Help me make sense of my Blue Hill experience?
I had a disappointing experience at Blue Hill recently. But instead of writing a bad review I want your input so I can make sense of my experience.
The thing is my disappointment can simply come from unreasonable / inappropriate expectations, so it can be my fault instead of Blue Hill's.
So I want your thoughts on this: What should I have been expecting from Blue Hill? Why is it so highly regarded? What do you guys like about it?

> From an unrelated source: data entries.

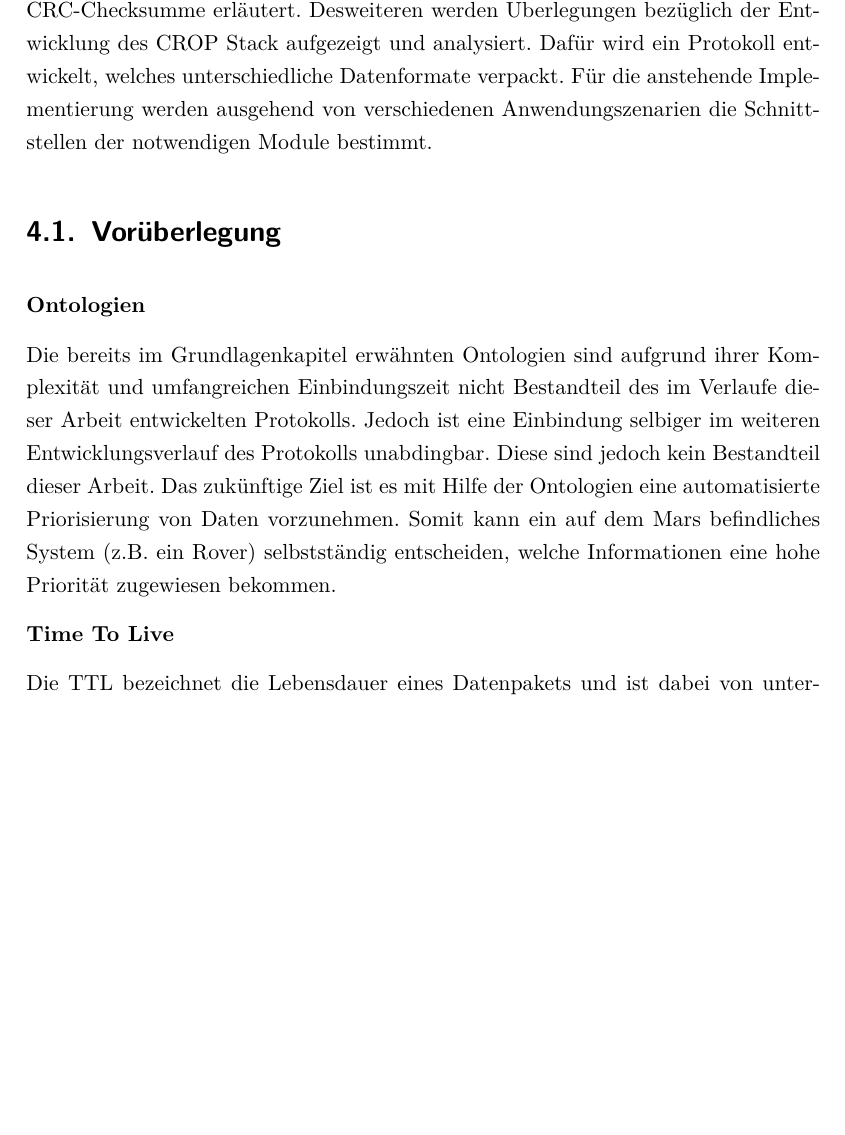
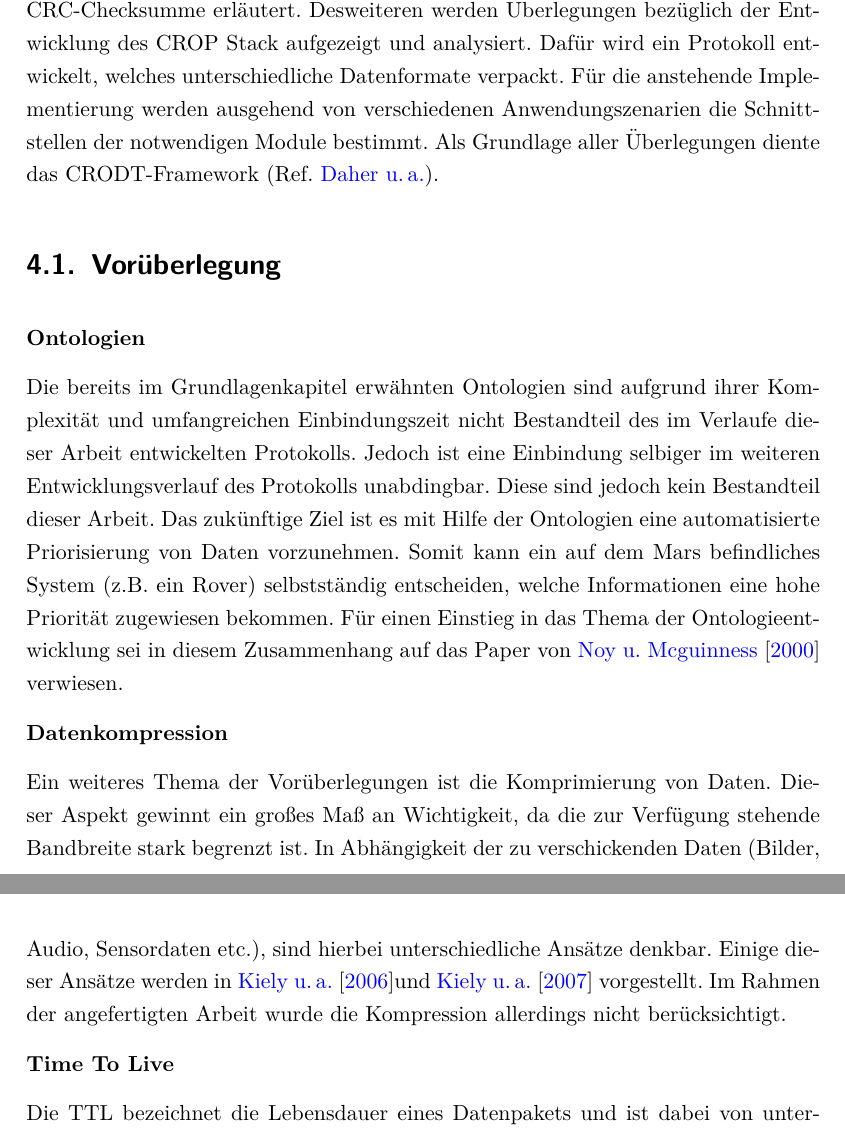
Before and after one commit to mariodonick/CAVLOD, a LaTeX document (Documentation/projektarbeit2012/projektarbeit.tex, which reads Documentation/projektarbeit2012/Konzept.tex, Documentation/projektarbeit2012/Vorueberlegung.tex): part of page 27 of 76 before the commit and two parts of pages 27 and 28 of 76 after it, the two joined at a grey line, cut so that both start at the same text, the shorter picture padded with empty space. Compiled offline with pdfLaTeX; a LaTeX package or settings file that is missing is left out; an older LaTeX class or package is replaced by its successor.

Commit message:
-Datenkompression in Vorüberlegungen hinzugefügt

```diff
--- a/Documentation/projektarbeit2012/Konzept.tex
+++ b/Documentation/projektarbeit2012/Konzept.tex
@@ -9,4 +9,5 @@ werden {\"U}berlegungen bez{\"u}glich der Entwicklung des \gls{CROP} Stack
 aufgezeigt und analysiert. Dafür wird ein Protokoll entwickelt, welches
 unterschiedliche Datenformate verpackt. Für die
 anstehende Implementierung werden ausgehend von verschiedenen Anwendungszenarien
-die Schnittstellen der notwendigen Module bestimmt.
+die Schnittstellen der notwendigen Module bestimmt. Als Grundlage aller
+{\"U}berlegungen diente das CRODT-Framework (Ref. \cite{Daher}).
--- a/Documentation/projektarbeit2012/Vorueberlegung.tex
+++ b/Documentation/projektarbeit2012/Vorueberlegung.tex
@@ -10,7 +10,19 @@ jedoch kein Bestandteil dieser Arbeit.
 Das zuk{\"u}nftige Ziel ist es mit Hilfe der Ontologien eine automatisierte
 Priorisierung von Daten vorzunehmen. Somit kann ein auf dem Mars
 befindliches System (z.B. ein Rover) selbstst{\"a}ndig entscheiden, welche
-Informationen eine hohe Priorit{\"a}t zugewiesen bekommen.
+Informationen eine hohe Priorit{\"a}t zugewiesen bekommen. F{\"u}r einen
+Einstieg in das Thema der Ontologieentwicklung sei in diesem Zusammenhang auf
+das Paper von \cite{Noy2000} verwiesen.
+
+\textbf{Datenkompression}
+
+Ein weiteres Thema der Vor{\"u}berlegungen ist die Komprimierung von Daten.
+Dieser Aspekt gewinnt ein gro{\ss}es Ma{\ss} an Wichtigkeit, da die zur
+Verf{\"u}gung stehende Bandbreite stark begrenzt ist. In Abh{\"a}ngigkeit der zu
+verschickenden Daten (Bilder, Audio, Sensordaten etc.), sind hierbei
+unterschiedliche Ans{\"a}tze denkbar. Einige dieser Ans{\"a}tze werden in
+\cite{Kiely2006}und \cite{Kiely2007} vorgestellt. Im Rahmen der angefertigten
+Arbeit wurde die Kompression allerdings nicht ber{\"u}cksichtigt.
 
 \textbf{Time To Live}
 
```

I have read every single review on Blue Hill I can find on google (some before, some after my visit), but I would really appreciate it if you guys can be as concrete as possible. Until now I have only read things like "the lamb tasted so fresh" or "the porkchop was the best ever", which I find pretty vague and not useful to ground my own experience. What does it mean for the lamb to be fresh? What made the porkchop so good?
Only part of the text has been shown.